Composing roof penetrations
A litany of options for roof penetrations ensure that this connection stays tight
When thinking about a house’s curb appeal, designers and architects often pay close attention to the front elevation and look carefully at wall composition. The roof, however, typically doesn’t receive a second thought. Why not organize the elements on the roof as carefully as you would the windows, the doors, and the siding?
Larger elements such as a chimney or a skylight appear in the architect’s drawing, but we rarely draw the other elements. Where are the plumbing vents, the appliance flues, the range-hood exhaust, the whole-house-fan and bathroom-exhaust-fan outlets, the electrical-service weatherhead, and the tubular skylights? It’s easy to ignore these items because they tend to clutter the drawing. And it’s hard to pin down their exact position before rough framing is complete. The locations are limited by the building structure, the roof framing, the locations of fixtures and equipment, and the limits on flue offsets and lengths of piping runs. To avoid a cluttered and haphazard-looking roof, however, you need to plan for and organize these elements.

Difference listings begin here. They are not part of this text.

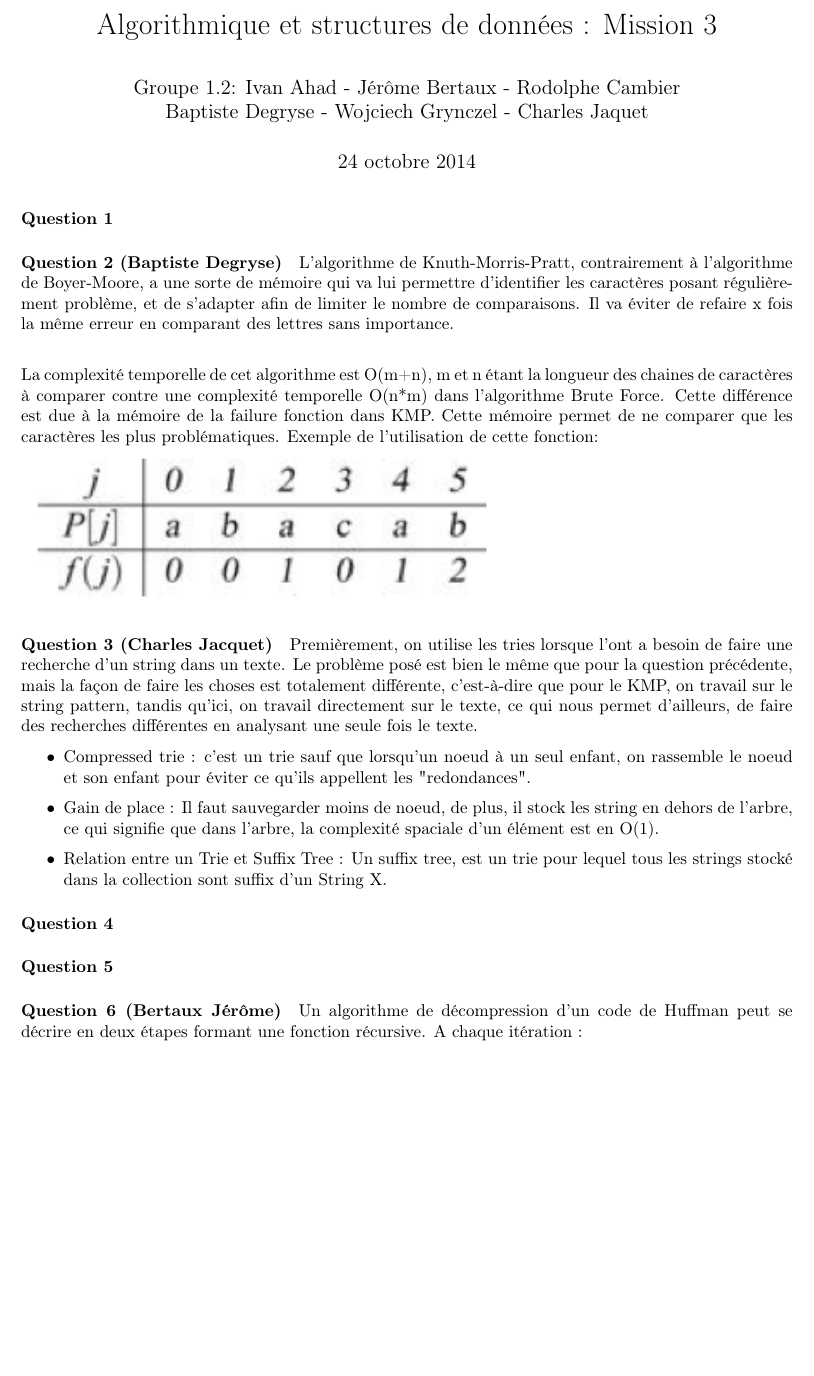
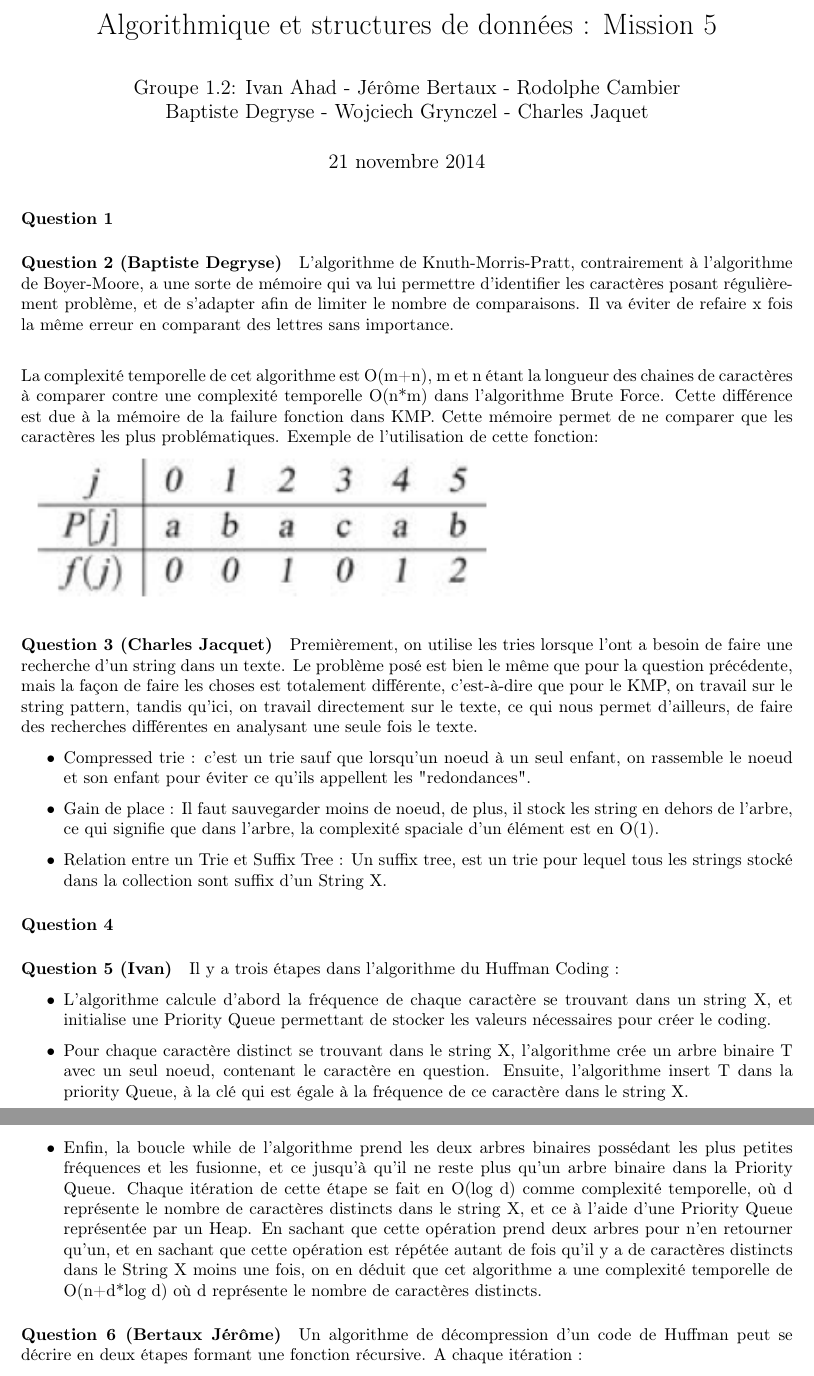
Before and after one commit to grynczel/Missions, a LaTeX document (m5/Partie1/rapport.tex): part of page 1 of 2 before the commit and two parts of pages 1 and 2 of 2 after it, the two joined at a grey line, cut so that both start at the same text, the shorter picture padded with empty space. Compiled offline with pdfLaTeX.

Commit message:
question5

```diff
--- a/m5/Partie1/rapport.tex
+++ b/m5/Partie1/rapport.tex
@@ -46,8 +46,8 @@
 	literate={á}{{\'a}}1 {ã}{{\~a}}1 {é}{{\'e}}1,
 	escapechar=\&
 }
-\title{Algorithmique et structures de données : Mission 3}
-\date{24 octobre 2014}
+\title{Algorithmique et structures de données : Mission 5}
+\date{21 novembre 2014}
 \author{Groupe 1.2: Ivan Ahad - Jérôme Bertaux - Rodolphe Cambier \\
 	Baptiste Degryse - Wojciech Grynczel - Charles Jaquet}
 
@@ -72,7 +72,17 @@ Premièrement, on utilise les tries lorsque l'ont a besoin de faire une recherch
 \item {Relation entre un Trie et Suffix Tree} : Un suffix tree, est un trie pour lequel tous les strings stocké dans la collection sont suffix d'un String X.
 \end{itemize}
 \paragraph*{Question 4}
-\paragraph*{Question 5}
+\paragraph*{Question 5 (Ivan)}
+Il y a trois étapes dans l’algorithme du Huffman Coding :
+\begin{itemize}
+
+
+\item L’algorithme calcule d’abord la fréquence de chaque caractère se trouvant dans un string X, et initialise une Priority Queue permettant de stocker les valeurs nécessaires pour créer le coding.
+\item Pour chaque caractère distinct se trouvant dans le string X, l’algorithme crée un arbre binaire T avec un seul noeud, contenant le caractère en question. Ensuite, l’algorithme insert T dans la priority Queue, à la clé qui est égale à la fréquence de ce caractère dans le string X.
+\item Enfin, la boucle while de l’algorithme prend les deux arbres binaires possédant les plus petites fréquences et les fusionne, et ce jusqu’à qu’il ne reste plus qu’un arbre binaire dans la Priority Queue. Chaque itération de cette étape se fait en O(log d) comme complexité temporelle, où d représente le nombre de caractères distincts dans le string X, et ce à l’aide d’une Priority Queue représentée par un Heap. En sachant que cette opération prend deux arbres pour n’en retourner qu’un, et en sachant que cette opération est répétée autant de fois qu’il y a de caractères distincts dans le String X moins une fois, on en déduit que cet algorithme a une complexité temporelle de O(n+d*log d) où d représente le nombre de caractères distincts.
+\end{itemize}
+
+\\
 \paragraph*{Question 6 (Bertaux Jérôme)}
 Un algorithme de décompression d'un code de Huffman peut se décrire en deux étapes formant une fonction récursive. A chaque itération :
 \begin{itemize}
```
Also changed, not shown: m5/Partie1/rapport.pdf.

I like to show the locations clearly and to note all known penetrations on the construction drawings. By putting a good eye on the composition of the roof beforehand, the intentions for locations are conveyed, and the trades aren’t left to determine the best placement based on a “convenient location.” I like to have all the trades check in with me before they begin work. Typically, I put a bold reminder on the drawings and in the specifications that says, “Confirm all roof penetrations, locations, and sizes (with the architect) prior to rough in.”
Then I work with the contractor and his subs to determine the best locations for these items. I often am reminded of code limitations, but by working as a team, the…